They may be concerned about homeschooling simply because they do not have any experience (yet!) with healthy, well-adjusted, well-socialized homeschoolers. It’s likely that they were indoctrinated with the belief that schools are the only place where children can learn what they need to know to succeed socially. Homeschoolers typically prove that wrong, but it may take some time for the people in your life to see that evidence unfold.
It may help to remember that these questions are generally posed out of love and concern for your child’s well-being. Be patient with the process and assure them that with your attentive care, your children are doing fine.
How do I make sure my children get what they need?
Decide for yourself what social and behavioral skills you feel are essential for your child to learn. Consider your child’s developmental level as you set your expectations. Stay tuned in to your child and his or her needs, and follow your inner compass in figuring out how best to meet those needs.
Make connections with others in your community and include your children in those interactions. Model socially appropriate behavior in different situations and support your children as they practice interacting with various people.

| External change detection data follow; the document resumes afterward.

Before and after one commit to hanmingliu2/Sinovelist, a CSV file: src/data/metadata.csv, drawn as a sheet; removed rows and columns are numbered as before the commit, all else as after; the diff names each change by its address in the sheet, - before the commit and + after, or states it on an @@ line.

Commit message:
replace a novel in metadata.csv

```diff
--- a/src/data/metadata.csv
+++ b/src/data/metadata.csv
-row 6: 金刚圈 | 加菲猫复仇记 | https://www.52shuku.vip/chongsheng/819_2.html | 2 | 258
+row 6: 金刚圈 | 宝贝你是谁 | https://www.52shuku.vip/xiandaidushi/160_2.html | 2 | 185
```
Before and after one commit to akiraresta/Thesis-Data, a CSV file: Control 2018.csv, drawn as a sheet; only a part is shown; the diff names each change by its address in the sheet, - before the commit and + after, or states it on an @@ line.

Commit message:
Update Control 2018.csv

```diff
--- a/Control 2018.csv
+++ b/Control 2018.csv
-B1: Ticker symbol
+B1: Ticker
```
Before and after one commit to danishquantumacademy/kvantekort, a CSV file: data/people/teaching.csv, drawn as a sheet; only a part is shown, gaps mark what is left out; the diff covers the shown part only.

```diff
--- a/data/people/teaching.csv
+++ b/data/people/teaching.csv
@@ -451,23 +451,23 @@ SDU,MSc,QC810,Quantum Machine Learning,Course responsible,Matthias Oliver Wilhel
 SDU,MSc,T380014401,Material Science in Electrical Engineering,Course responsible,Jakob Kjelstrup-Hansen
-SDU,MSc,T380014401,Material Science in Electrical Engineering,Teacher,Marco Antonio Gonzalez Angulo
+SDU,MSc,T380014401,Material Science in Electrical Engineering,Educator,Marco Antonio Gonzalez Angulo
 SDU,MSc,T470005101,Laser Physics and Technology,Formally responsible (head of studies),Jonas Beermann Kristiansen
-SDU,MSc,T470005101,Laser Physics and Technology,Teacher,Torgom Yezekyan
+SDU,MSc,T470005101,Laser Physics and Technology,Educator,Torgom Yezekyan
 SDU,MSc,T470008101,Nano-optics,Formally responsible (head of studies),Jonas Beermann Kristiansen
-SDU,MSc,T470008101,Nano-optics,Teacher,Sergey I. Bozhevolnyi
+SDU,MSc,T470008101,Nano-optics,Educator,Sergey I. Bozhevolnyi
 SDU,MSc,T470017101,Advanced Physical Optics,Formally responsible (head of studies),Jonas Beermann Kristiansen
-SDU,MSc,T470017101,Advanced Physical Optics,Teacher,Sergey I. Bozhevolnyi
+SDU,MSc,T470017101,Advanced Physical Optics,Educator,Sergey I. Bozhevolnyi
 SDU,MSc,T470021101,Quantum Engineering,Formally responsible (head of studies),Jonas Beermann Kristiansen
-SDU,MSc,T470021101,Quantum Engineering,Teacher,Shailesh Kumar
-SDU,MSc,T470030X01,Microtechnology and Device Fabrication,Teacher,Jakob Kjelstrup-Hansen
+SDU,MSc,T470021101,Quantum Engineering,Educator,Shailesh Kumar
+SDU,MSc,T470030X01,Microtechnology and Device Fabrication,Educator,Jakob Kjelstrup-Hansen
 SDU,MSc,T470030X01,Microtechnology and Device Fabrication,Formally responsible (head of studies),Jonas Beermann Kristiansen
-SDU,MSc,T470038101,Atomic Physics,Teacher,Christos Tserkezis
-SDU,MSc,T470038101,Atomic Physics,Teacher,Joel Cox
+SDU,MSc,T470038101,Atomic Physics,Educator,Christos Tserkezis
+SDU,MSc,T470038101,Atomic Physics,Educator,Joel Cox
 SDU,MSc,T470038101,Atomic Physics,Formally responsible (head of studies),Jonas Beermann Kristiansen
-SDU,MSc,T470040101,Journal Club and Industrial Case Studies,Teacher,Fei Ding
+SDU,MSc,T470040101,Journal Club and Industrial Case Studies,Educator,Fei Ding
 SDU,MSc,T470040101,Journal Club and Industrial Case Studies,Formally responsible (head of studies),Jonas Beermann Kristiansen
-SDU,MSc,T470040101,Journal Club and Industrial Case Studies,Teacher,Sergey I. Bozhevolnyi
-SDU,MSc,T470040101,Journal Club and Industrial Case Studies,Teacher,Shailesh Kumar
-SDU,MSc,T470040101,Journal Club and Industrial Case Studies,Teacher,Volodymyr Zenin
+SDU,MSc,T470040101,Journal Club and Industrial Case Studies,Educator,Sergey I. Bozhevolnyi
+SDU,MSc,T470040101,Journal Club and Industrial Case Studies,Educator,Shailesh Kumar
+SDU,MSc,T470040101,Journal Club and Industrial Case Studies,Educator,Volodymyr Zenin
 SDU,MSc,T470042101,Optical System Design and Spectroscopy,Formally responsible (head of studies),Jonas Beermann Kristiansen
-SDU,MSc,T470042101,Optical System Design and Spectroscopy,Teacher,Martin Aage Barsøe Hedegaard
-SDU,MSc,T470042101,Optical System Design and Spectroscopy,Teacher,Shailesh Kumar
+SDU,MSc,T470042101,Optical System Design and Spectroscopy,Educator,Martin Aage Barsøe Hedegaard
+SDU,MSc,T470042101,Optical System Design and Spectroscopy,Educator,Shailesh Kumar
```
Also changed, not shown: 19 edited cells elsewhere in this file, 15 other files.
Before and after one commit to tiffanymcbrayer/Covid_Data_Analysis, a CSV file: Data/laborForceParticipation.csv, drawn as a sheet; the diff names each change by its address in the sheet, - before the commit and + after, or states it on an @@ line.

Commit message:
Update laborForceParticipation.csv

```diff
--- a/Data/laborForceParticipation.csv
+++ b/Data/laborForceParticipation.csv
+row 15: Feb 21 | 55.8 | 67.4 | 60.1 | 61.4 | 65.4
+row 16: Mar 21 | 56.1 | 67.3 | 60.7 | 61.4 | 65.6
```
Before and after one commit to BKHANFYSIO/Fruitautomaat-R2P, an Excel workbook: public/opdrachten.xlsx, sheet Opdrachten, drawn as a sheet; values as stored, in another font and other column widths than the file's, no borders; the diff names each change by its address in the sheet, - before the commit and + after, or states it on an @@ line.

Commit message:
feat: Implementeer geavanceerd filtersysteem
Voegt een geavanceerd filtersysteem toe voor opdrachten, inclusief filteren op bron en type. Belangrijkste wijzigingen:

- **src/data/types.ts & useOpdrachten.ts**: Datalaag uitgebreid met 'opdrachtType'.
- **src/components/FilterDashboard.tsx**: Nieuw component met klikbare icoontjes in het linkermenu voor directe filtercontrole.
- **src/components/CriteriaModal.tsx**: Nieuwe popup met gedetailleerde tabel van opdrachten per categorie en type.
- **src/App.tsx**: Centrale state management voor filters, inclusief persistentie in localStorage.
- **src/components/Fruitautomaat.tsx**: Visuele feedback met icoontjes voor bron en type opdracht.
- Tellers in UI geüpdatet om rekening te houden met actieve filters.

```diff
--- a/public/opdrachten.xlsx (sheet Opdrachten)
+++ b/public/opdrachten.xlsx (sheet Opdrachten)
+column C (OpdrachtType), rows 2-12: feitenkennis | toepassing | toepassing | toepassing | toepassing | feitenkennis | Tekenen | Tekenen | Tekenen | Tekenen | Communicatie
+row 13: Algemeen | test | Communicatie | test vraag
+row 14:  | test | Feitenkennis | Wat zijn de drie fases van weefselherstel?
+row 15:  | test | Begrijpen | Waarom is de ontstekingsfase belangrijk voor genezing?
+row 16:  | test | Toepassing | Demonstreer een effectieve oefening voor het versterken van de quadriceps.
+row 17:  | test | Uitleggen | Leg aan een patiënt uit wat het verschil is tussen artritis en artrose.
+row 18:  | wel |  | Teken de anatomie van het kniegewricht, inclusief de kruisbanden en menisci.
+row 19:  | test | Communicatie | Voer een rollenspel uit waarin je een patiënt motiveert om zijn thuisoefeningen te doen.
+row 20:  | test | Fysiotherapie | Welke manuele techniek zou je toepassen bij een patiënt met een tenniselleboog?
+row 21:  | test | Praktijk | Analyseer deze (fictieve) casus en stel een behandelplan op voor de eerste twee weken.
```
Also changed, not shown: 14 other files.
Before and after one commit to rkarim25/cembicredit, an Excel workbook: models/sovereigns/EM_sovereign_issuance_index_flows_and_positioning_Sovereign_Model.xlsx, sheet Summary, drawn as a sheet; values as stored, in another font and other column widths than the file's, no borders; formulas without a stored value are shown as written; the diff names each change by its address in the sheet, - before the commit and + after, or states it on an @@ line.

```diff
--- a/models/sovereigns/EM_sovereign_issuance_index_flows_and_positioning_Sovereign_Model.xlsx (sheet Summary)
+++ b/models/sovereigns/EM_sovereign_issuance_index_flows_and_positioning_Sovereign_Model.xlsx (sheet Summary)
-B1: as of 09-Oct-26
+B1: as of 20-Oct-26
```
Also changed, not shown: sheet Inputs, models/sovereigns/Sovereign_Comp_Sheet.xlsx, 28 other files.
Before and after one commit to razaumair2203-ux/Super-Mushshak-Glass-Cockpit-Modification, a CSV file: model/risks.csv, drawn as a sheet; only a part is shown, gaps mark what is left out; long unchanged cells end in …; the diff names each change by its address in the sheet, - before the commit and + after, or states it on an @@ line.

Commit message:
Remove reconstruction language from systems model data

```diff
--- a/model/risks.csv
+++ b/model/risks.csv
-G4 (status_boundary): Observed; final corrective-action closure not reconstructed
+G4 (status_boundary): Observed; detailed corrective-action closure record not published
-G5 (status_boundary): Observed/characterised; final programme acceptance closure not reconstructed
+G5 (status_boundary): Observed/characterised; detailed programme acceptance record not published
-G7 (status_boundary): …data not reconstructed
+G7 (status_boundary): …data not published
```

Many homeschoolers find that socialization comes easily and naturally as part of their everyday interactions with others.
So the next time a well-meaning friend asks, “But what about socialization?” just smile and invite them to become part of your child’s ever-expanding social network.